|Fig. 4. Control males out-competed atrazine-exposed males to copulate with females. Amplexus data from four mate choice trials for control (Con) and atrazine-treated (Atr) males (A). Eleven of 16 control males out-competed atrazine-exposed males for amplexus with females. Only two atrazine-exposed males in a single trial achieved amplexus. Male size did not affect breeding success (B). In all four trials, there was no difference (P > 0.05) in size between control (black symbols and bars) and atrazine-exposed males (red symbols and bars). Furthermore, in all trials smaller individuals from controls out-competed larger atrazine-exposed individuals. Filled circles show successful males, open circles show unsuccessful males, and horizontal bars show group means. (C) Testosterone levels for control and atrazine-treated males for all four trials. Filled symbols show successful (amplectant) males, and open symbols show unsuccessful males. Solid horizontal bars show mean testosterone levels for successful males, and open bars show the mean for unsuccessful males.|
|Fig. 5. Atrazine decreased androgen-dependent sperm production, mating behavior, and fertility. (A and C) Largest testicular cross-sections for representative control (A) and atrazine-exposed males (C) from 2007. (B and D) Magnification of individual tubules for control (B) and atrazine-exposed (D) males. Arrowheads in B and D show outline of tubules. Control tubules are typically filled with mature spermatozoa bundles, whereas the majority of tubules in atrazine-exposed males lack mature sperm bundles and are nearly empty, with only secondary spermatocytes (SS) along the periphery of the tubule. (E) Fertility for control (Con) and atrazine-exposed (Atr) males. Pooled data from both 2007 and 2008 study are shown. *P < 0.005 (ANOVA). (F) Fertility plotted against sperm content (percentage of tubules with mature sperm bundles) for control males (black symbols) and atrazine-exposed males (red symbols) for the 2007 (circles) and the 2008 (squares) studies. Dashed lines indicate the lower limit for controls for fertility and sperm content. Sample size differs from the number of trials because no data are available from females that did not lay eggs. (Bar in A applies to A and C; in B applies to B and D.)|

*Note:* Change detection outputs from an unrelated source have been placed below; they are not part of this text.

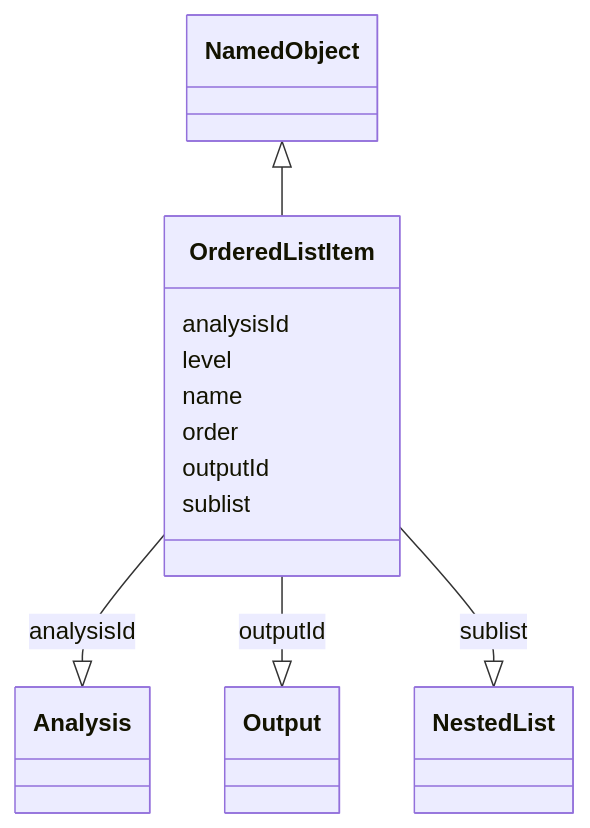
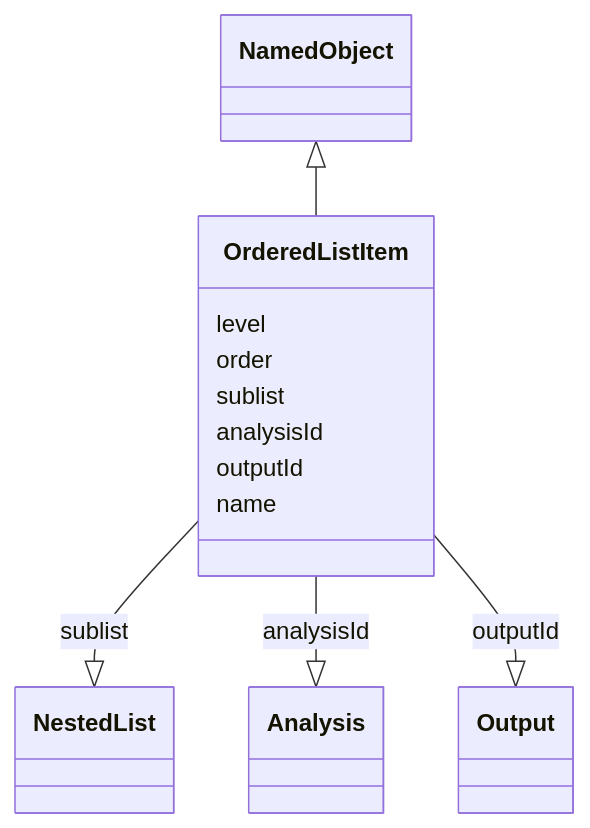
Before and after one commit to cdisc-org/analysis-results-standard: the diagram in project/docs/OrderedListItem.md, drawn with Mermaid. The commit also changed other lines of this file and 192 other files, not shown here.

````diff
--- a/project/docs/OrderedListItem.md
+++ b/project/docs/OrderedListItem.md
@@ -15,25 +13,16 @@
 ```mermaid
  classDiagram
     class OrderedListItem
       NamedObject <|-- OrderedListItem
-      
-      OrderedListItem : analysisId
+
+      OrderedListItem : level
+        OrderedListItem : order
+        OrderedListItem : sublist
+        OrderedListItem --|> NestedList : sublist
+        OrderedListItem : analysisId
+        OrderedListItem --|> Analysis : analysisId
+        OrderedListItem : outputId
+        OrderedListItem --|> Output : outputId
+        OrderedListItem : name
         
-          OrderedListItem --|> Analysis : analysisId
-        
-      OrderedListItem : level
-        
-      OrderedListItem : name
-        
-      OrderedListItem : order
-        
-      OrderedListItem : outputId
-        
-          OrderedListItem --|> Output : outputId
-        
-      OrderedListItem : sublist
-        
-          OrderedListItem --|> NestedList : sublist
-        
-      
 ```
````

|Fig. 6. Other studies have shown that atrazine alters sex ratios. Data from Oka et al. (39) (A) and Suzawa and Ingraham (5) (B) showing a concentration-dependent decline in males due to atrazine exposure in African clawed frogs (A) and zebrafish (B). The dashed line shows the 50% mark in both cases.|
References [+] :
Babić-Gojmerac, Testosterone metabolism in neuroendocrine organs in male rats under atrazine and deethylatrazine influence. 1989, Pubmed